[Web page edit records]
--- --- ---
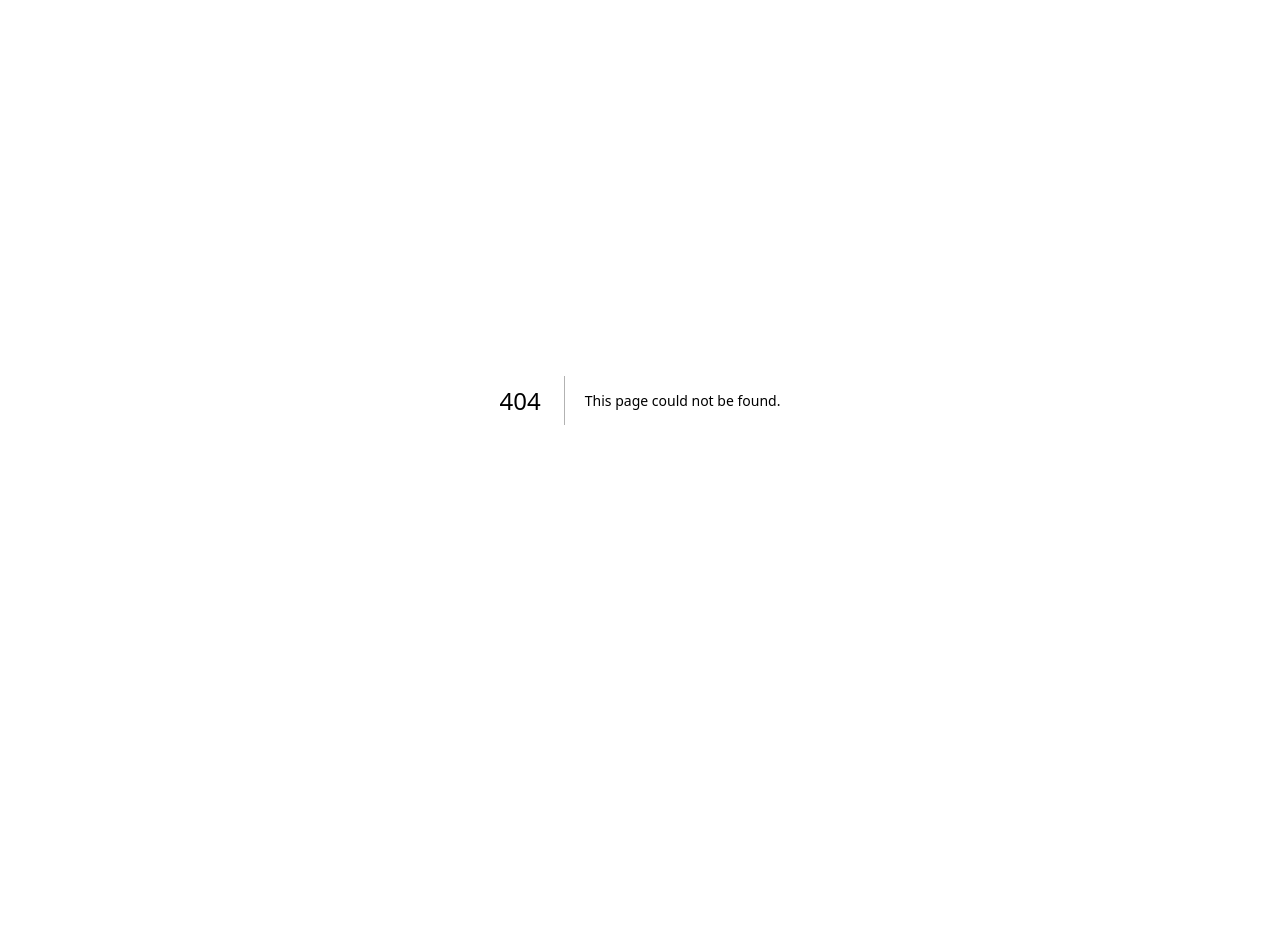
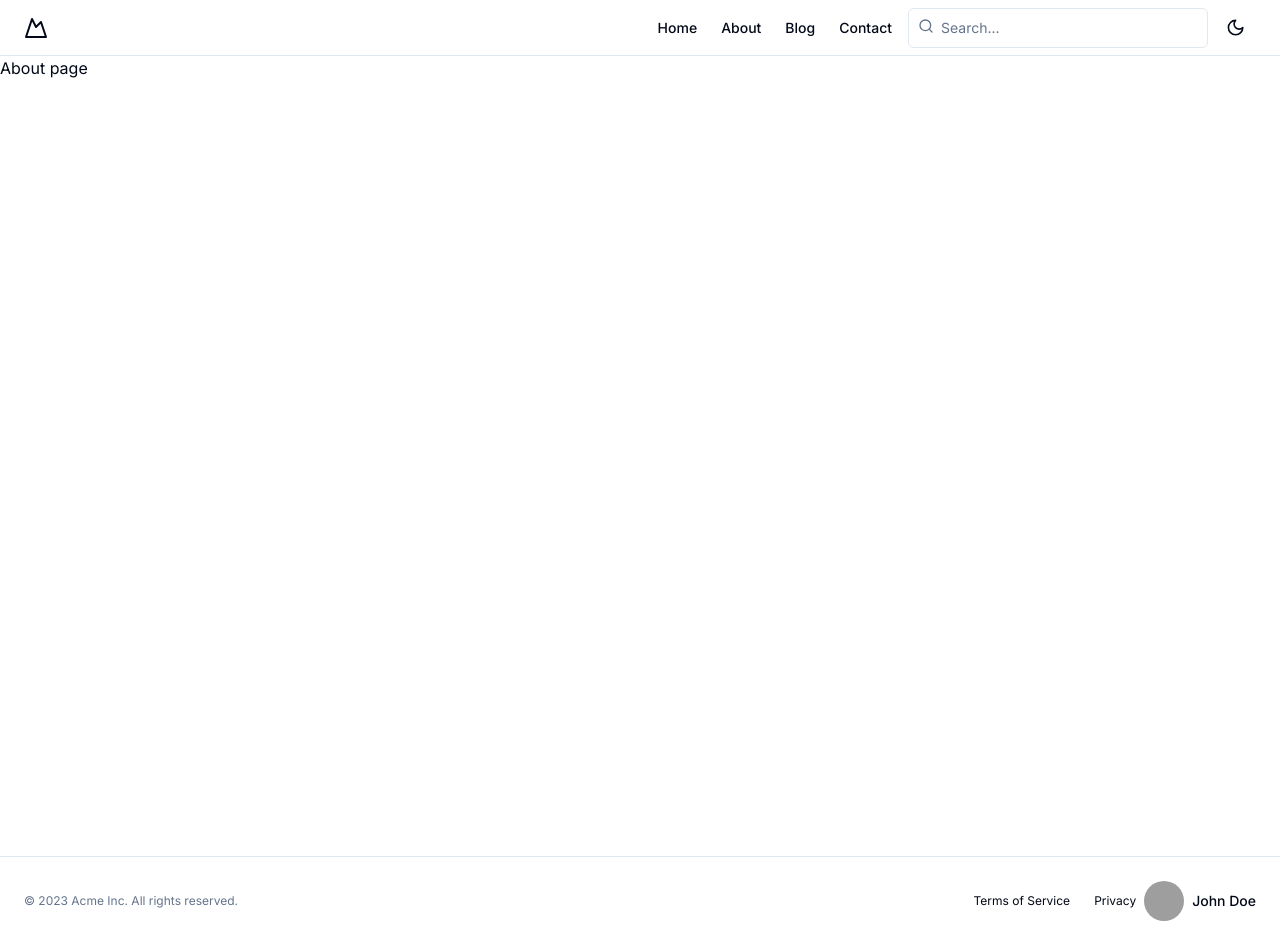
Before and after one commit to KRShanto/KR-Blog, a Next.js app: page /about in a window 1280 px wide. Before the commit this address had no page. Before the commit the page ends 800 px from the top, so only its background shows below. Built offline with nearby package versions, Linux system fonts and the light colour scheme; grey boxes are pictures that could not be loaded.

Commit message:
isolate project structure. install next-themes

```diff
--- /dev/null
+++ b/src/app/about/page.tsx
@@ -0,0 +1,5 @@
+import React from "react";
+
+export default function Page() {
+  return <div>About page</div>;
+}
--- a/src/app/layout.tsx
+++ b/src/app/layout.tsx
@@ -1,6 +1,9 @@
 import type { Metadata } from "next";
 import { Inter } from "next/font/google";
 import "./globals.css";
+import Navbar from "@/components/Navbar";
+import Footer from "@/components/Footer";
+import { ThemeProvider } from "@/components/ThemeProvider";
 
 const inter = Inter({ subsets: ["latin"] });
 
@@ -15,8 +18,16 @@ export default function RootLayout({
   children: React.ReactNode;
 }>) {
   return (
-    <html lang="en">
-      <body className={inter.className}>{children}</body>
+    <html lang="en" suppressHydrationWarning>
+      <body className={inter.className}>
+        <ThemeProvider attribute="class" defaultTheme="system" enableSystem>
+          <Navbar />
+          <div className="flex min-h-screen flex-col bg-background text-foreground">
+            {children}
+          </div>
+          <Footer />
+        </ThemeProvider>
+      </body>
     </html>
   );
 }
--- a/src/app/page.tsx
+++ b/src/app/page.tsx
@@ -34,57 +34,6 @@ export default function Component() {
   };
 
   return (
-    <div className="flex min-h-screen flex-col bg-background text-foreground">
-      <header className="flex h-14 items-center border-b px-4 lg:px-6">
-        <Link className="flex items-center justify-center" href="#">
-          <MountainIcon className="h-6 w-6" />
-          <span className="sr-only">Acme Inc</span>
-        </Link>
-        <nav className="ml-auto flex gap-4 sm:gap-6">
-          <Link
-            className="text-sm font-medium underline-offset-4 hover:underline"
-            href="#"
-          >
-            Home
-          </Link>
-          <Link
-            className="text-sm font-medium underline-offset-4 hover:underline"
-            href="#"
-          >
-            About
-          </Link>
-          <Link
-            className="text-sm font-medium underline-offset-4 hover:underline"
-            href="#"
-          >
-            Blog
-          </Link>
-          <Link
-            className="text-sm font-medium underline-offset-4 hover:underline"
-            href="#"
-          >
-            Contact
-          </Link>
-        </nav>
-        <div className="ml-4 flex items-center gap-2">
-          <form className="relative">
-            <SearchIcon className="absolute left-2.5 top-2.5 h-4 w-4 text-muted-foreground" />
-            <Input
-              className="pl-8 sm:w-[300px] md:w-[200px] lg:w-[300px]"
-              placeholder="Search..."
-              type="search"
-            />
-          </form>
-          <Button variant="ghost" size="icon" onClick={toggleDarkMode}>
-            {darkMode ? (
-              <Sun className="h-[1.2rem] w-[1.2rem]" />
-            ) : (
-              <Moon className="h-[1.2rem] w-[1.2rem]" />
-            )}
-            <span className="sr-only">Toggle dark mode</span>
-          </Button>
-        </div>
-      </header>
     <main className="flex-1">
       <section className="w-full py-8 sm:py-12 md:py-24 lg:py-32">
         <div className="container mx-auto px-4 sm:px-6">
@@ -107,10 +56,10 @@ export default function Component() {
                   Top Post Title
                 </CardTitle>
                 <p className="mt-2 text-sm text-muted-foreground sm:text-base">
-                    This is a brief description of the top post. Its more
-                    detailed than the others to grab attention. Lorem ipsum
-                    dolor sit amet, consectetur adipiscing elit. Sed do eiusmod
-                    tempor incididunt ut labore et dolore magna aliqua.
+                  This is a brief description of the top post. Its more detailed
+                  than the others to grab attention. Lorem ipsum dolor sit amet,
+                  consectetur adipiscing elit. Sed do eiusmod tempor incididunt
+                  ut labore et dolore magna aliqua.
                 </p>
               </CardContent>
               <CardFooter>
@@ -136,8 +85,8 @@ export default function Component() {
                 <CardContent className="flex-grow">
                   <CardTitle className="text-lg">Featured Post {i}</CardTitle>
                   <p className="mt-2 text-sm text-muted-foreground">
-                      A brief description of the featured post. This is a
-                      shorter summary to fit the smaller card size.
+                    A brief description of the featured post. This is a shorter
+                    summary to fit the smaller card size.
                   </p>
                 </CardContent>
                 <CardFooter>
@@ -225,8 +174,8 @@ export default function Component() {
                 Subscribe to Our Newsletter
               </h2>
               <p className="mx-auto max-w-xs text-sm text-muted-foreground sm:max-w-md sm:text-base md:text-lg lg:text-xl">
-                  Stay updated with our latest blog posts and news. We promise
-                  not to spam you!
+                Stay updated with our latest blog posts and news. We promise not
+                to spam you!
               </p>
             </div>
             <div className="w-full max-w-xs space-y-2 sm:max-w-sm">
@@ -244,71 +193,5 @@ export default function Component() {
         </div>
       </section>
     </main>
-
-      <footer className="flex w-full shrink-0 flex-col items-center gap-2 border-t px-4 py-6 sm:flex-row md:px-6">
-        <p className="text-xs text-muted-foreground">
-          © 2023 Acme Inc. All rights reserved.
-        </p>
-        <nav className="flex gap-4 sm:ml-auto sm:gap-6">
-          <Link className="text-xs underline-offset-4 hover:underline" href="#">
-            Terms of Service
-          </Link>
-          <Link className="text-xs underline-offset-4 hover:underline" href="#">
-            Privacy
-          </Link>
-        </nav>
-        <div className="flex items-center space-x-2">
-          <Avatar>
-            <AvatarImage src="/placeholder-avatar.jpg" alt="Author" />
-            <AvatarFallback>JD</AvatarFallback>
-          </Avatar>
-          <Link
-            href="#"
-            className="text-sm font-medium underline-offset-4 hover:underline"
-          >
-            John Doe
-          </Link>
-        </div>
-      </footer>
-    </div>
   );
 }
-
-function MountainIcon(props: any) {
-  return (
-    <svg
-      {...props}
-      xmlns="http://www.w3.org/2000/svg"
-      width="24"
-      height="24"
-      viewBox="0 0 24 24"
-      fill="none"
-      stroke="currentColor"
-      strokeWidth="2"
-      strokeLinecap="round"
-      strokeLinejoin="round"
-    >
-      <path d="m8 3 4 8 5-5 5 15H2L8 3z" />
-    </svg>
-  );
-}
-
-function SearchIcon(props: any) {
-  return (
-    <svg
-      {...props}
-      xmlns="http://www.w3.org/2000/svg"
-      width="24"
-      height="24"
-      viewBox="0 0 24 24"
-      fill="none"
-      stroke="currentColor"
-      strokeWidth="2"
-      strokeLinecap="round"
-      strokeLinejoin="round"
-    >
-      <circle cx="11" cy="11" r="8" />
-      <path d="m21 21-4.3-4.3" />
-    </svg>
-  );
-}
--- /dev/null
+++ b/src/components/Footer.tsx
@@ -0,0 +1,33 @@
+import Link from "next/link";
+import React from "react";
+import { Avatar, AvatarFallback, AvatarImage } from "./ui/avatar";
+
+export default function Footer() {
+  return (
+    <footer className="flex w-full shrink-0 flex-col items-center gap-2 border-t px-4 py-6 sm:flex-row md:px-6">
+      <p className="text-xs text-muted-foreground">
+        © 2023 Acme Inc. All rights reserved.
+      </p>
+      <nav className="flex gap-4 sm:ml-auto sm:gap-6">
+        <Link className="text-xs underline-offset-4 hover:underline" href="#">
+          Terms of Service
+        </Link>
+        <Link className="text-xs underline-offset-4 hover:underline" href="#">
+          Privacy
+        </Link>
+      </nav>
+      <div className="flex items-center space-x-2">
+        <Avatar>
+          <AvatarImage src="/placeholder-avatar.jpg" alt="Author" />
+          <AvatarFallback>JD</AvatarFallback>
+        </Avatar>
+        <Link
+          href="#"
+          className="text-sm font-medium underline-offset-4 hover:underline"
+        >
+          John Doe
+        </Link>
+      </div>
+    </footer>
+  );
+}
--- /dev/null
+++ b/src/components/Navbar.tsx
@@ -0,0 +1,55 @@
+import { Moon, MountainIcon, SearchIcon, Sun } from "lucide-react";
+import { Input } from "./ui/input";
+import React from "react";
+import { Button } from "./ui/button";
+import NavbarThemeSwitch from "./NavbarThemeSwitch";
+import Link from "next/link";
+
+export default function Navbar() {
+  return (
+    <header className="flex h-14 items-center border-b px-4 lg:px-6">
+      <Link className="flex items-center justify-center" href="#">
+        <MountainIcon className="h-6 w-6" />
+        <span className="sr-only">Acme Inc</span>
+      </Link>
+      <nav className="ml-auto flex gap-4 sm:gap-6">
+        <Link
+          className="text-sm font-medium underline-offset-4 hover:underline"
+          href="/"
+        >
+          Home
+        </Link>
+        <Link
+          className="text-sm font-medium underline-offset-4 hover:underline"
+          href="/about"
+        >
+          About
+        </Link>
+        <Link
+          className="text-sm font-medium underline-offset-4 hover:underline"
+          href="/blog"
+        >
+          Blog
+        </Link>
+        <Link
+          className="text-sm font-medium underline-offset-4 hover:underline"
+          href="/contact"
+        >
+          Contact
+        </Link>
+      </nav>
+      <div className="ml-4 flex items-center gap-2">
+        <form className="relative">
+          <SearchIcon className="absolute left-2.5 top-2.5 h-4 w-4 text-muted-foreground" />
+          <Input
+            className="pl-8 sm:w-[300px] md:w-[200px] lg:w-[300px]"
+            placeholder="Search..."
+            type="search"
+          />
+        </form>
+
+        <NavbarThemeSwitch />
+      </div>
+    </header>
+  );
+}
--- /dev/null
+++ b/src/components/NavbarThemeSwitch.tsx
@@ -0,0 +1,23 @@
+"use client";
+
+import { Button } from "./ui/button";
+import { Moon, Sun } from "lucide-react";
+import { useTheme } from "next-themes";
+
+export default function NavbarThemeSwitch() {
+  const { theme, setTheme } = useTheme();
+
+  const toggleDarkMode = () => {
+    setTheme(theme === "dark" ? "light" : "dark");
+  };
+
+  return (
+    <Button variant="ghost" size="icon" onClick={toggleDarkMode}>
+      {theme === "dark" ? (
+        <Sun className="h-[1.2rem] w-[1.2rem]" />
+      ) : (
+        <Moon className="h-[1.2rem] w-[1.2rem]" />
+      )}
+    </Button>
+  );
+}
--- /dev/null
+++ b/src/components/ThemeProvider.tsx
@@ -0,0 +1,9 @@
+"use client";
+
+import * as React from "react";
+import { ThemeProvider as NextThemesProvider } from "next-themes";
+import { type ThemeProviderProps } from "next-themes/dist/types";
+
+export function ThemeProvider({ children, ...props }: ThemeProviderProps) {
+  return <NextThemesProvider {...props}>{children}</NextThemesProvider>;
+}
```
Also changed, not shown: 1 other file (tests, documents, lock files or other folders). Lines whose indentation alone changed are shown as unchanged.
--- --- ---
* [What is required]: The lines above that hold the word "Button" are the ones to copy.

* [Task output]:
-          <Button variant="ghost" size="icon" onClick={toggleDarkMode}>
-          </Button>
+import { Button } from "./ui/button";
+import { Button } from "./ui/button";
+    <Button variant="ghost" size="icon" onClick={toggleDarkMode}>
+    </Button>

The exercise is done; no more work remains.